Data to process:
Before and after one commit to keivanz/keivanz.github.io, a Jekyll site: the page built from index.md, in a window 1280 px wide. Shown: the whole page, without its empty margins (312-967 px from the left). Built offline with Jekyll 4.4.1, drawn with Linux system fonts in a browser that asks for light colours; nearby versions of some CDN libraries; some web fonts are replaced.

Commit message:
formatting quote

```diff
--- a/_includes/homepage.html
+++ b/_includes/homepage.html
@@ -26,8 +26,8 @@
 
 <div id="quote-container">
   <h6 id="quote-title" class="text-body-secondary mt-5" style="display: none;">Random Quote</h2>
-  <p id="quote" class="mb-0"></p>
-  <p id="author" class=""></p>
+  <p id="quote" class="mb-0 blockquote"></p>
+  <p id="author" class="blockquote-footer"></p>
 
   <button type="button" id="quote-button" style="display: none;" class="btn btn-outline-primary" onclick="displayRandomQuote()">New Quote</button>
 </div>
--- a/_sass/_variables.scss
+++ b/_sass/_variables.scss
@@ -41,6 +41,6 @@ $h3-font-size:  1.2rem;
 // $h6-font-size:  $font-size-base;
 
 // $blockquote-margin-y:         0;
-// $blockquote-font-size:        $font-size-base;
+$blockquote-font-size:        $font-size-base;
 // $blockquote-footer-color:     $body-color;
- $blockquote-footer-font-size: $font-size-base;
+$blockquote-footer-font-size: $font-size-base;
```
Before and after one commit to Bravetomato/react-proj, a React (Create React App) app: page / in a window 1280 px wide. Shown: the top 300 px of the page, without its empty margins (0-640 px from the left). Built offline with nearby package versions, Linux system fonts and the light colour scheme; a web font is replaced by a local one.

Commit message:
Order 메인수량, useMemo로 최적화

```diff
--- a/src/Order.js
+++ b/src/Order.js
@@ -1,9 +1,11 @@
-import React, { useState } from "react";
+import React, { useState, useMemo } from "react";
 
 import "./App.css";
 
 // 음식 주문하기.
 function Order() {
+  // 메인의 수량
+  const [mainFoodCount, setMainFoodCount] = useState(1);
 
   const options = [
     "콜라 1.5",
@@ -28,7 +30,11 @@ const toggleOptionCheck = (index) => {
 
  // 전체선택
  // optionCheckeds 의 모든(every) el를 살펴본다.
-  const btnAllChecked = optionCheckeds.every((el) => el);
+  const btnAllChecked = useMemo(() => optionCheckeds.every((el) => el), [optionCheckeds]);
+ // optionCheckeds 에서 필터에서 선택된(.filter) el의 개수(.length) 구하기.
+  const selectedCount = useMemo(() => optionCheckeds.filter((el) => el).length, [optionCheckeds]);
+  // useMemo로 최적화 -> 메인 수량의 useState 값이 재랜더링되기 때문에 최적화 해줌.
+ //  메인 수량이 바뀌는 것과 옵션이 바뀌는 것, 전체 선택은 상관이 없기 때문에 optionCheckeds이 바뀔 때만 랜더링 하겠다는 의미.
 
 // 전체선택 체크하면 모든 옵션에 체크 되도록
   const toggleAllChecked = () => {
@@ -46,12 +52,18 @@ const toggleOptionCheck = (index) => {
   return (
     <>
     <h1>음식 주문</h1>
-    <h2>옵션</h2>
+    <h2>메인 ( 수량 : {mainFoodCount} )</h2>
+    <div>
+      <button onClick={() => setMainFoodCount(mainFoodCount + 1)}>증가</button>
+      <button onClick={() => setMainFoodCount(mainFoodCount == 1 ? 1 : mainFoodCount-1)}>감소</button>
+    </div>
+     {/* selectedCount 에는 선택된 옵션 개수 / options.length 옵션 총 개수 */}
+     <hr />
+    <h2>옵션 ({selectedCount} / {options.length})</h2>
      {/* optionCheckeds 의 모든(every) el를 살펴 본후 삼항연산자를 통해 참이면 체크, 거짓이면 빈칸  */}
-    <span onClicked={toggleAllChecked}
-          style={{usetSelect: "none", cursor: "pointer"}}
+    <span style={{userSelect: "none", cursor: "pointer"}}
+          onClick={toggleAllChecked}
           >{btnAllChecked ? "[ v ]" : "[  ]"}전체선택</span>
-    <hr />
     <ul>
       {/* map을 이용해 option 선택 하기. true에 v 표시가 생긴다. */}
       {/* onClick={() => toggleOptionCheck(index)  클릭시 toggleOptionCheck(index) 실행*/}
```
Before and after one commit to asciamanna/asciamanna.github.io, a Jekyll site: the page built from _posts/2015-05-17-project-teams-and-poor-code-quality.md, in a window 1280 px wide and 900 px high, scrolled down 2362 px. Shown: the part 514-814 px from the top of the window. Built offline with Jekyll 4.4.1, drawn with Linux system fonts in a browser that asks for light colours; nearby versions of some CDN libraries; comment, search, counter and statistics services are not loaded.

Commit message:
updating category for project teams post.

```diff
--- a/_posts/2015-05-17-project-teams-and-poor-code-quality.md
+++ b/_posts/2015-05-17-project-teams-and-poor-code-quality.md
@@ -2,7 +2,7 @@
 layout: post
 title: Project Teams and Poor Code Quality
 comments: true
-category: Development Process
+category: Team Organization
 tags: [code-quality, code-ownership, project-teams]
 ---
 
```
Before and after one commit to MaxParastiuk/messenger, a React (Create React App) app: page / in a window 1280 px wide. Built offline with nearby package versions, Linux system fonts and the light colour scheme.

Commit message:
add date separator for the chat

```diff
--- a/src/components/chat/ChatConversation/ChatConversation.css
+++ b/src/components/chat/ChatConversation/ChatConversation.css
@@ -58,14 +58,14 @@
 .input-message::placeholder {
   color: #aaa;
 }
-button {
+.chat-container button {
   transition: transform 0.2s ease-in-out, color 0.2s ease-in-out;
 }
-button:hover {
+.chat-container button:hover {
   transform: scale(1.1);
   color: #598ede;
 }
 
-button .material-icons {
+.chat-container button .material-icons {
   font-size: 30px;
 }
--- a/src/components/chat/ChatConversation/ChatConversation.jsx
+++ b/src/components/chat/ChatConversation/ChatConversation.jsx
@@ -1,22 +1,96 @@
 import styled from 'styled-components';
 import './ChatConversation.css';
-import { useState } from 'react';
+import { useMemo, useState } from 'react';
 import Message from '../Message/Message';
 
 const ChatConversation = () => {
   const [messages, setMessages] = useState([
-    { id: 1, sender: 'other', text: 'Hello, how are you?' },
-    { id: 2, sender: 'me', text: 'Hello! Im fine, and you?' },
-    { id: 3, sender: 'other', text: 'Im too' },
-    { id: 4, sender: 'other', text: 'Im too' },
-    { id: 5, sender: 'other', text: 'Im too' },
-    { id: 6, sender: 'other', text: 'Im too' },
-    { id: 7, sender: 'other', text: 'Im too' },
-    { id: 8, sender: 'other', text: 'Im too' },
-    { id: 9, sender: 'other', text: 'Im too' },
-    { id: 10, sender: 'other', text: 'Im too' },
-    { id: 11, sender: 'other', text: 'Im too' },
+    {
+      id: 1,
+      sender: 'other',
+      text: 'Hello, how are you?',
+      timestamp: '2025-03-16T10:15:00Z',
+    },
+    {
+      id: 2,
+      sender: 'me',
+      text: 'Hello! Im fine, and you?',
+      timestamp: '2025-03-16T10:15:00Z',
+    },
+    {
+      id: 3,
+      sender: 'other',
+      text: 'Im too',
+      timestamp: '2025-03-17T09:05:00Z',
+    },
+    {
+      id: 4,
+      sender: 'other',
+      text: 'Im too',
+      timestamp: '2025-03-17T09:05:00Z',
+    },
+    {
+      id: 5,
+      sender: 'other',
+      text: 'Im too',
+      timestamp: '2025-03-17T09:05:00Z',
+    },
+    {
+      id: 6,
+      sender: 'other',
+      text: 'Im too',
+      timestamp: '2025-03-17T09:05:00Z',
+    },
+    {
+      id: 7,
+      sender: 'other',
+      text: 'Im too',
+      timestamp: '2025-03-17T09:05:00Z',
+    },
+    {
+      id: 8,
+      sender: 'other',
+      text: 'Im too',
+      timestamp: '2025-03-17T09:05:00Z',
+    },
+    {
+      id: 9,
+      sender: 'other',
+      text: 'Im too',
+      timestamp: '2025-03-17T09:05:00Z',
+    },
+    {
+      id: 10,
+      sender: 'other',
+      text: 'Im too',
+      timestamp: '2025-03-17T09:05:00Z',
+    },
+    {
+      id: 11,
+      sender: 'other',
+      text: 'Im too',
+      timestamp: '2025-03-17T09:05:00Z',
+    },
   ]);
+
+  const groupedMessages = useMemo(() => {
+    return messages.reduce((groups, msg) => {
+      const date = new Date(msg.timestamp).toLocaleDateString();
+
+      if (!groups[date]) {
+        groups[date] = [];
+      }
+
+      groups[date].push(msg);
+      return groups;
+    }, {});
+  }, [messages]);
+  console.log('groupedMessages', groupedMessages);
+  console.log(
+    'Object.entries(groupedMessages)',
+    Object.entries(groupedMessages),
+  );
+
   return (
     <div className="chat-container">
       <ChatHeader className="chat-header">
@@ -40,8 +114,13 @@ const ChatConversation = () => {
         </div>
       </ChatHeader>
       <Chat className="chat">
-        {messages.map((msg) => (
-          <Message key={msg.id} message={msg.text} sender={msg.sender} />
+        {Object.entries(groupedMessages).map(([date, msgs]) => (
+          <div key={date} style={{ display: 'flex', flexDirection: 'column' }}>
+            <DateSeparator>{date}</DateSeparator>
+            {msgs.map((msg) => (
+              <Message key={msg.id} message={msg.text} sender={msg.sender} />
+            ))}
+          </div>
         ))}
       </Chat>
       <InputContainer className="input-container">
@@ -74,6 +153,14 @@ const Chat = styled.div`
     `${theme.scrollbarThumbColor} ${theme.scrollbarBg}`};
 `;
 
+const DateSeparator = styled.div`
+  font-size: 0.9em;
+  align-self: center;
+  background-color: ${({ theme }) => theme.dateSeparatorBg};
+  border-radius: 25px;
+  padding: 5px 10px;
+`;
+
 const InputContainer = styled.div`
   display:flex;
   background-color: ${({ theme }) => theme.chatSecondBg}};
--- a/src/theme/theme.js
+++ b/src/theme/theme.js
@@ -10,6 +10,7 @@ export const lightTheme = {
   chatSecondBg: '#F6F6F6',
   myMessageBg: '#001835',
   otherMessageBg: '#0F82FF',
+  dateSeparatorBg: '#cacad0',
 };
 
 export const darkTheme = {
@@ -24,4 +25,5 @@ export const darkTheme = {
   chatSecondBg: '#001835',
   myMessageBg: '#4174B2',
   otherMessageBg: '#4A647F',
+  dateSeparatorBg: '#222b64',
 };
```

Task statement:
Please give the number of lines in the listing above that contain the string "useState", without anything else.

Output below:
7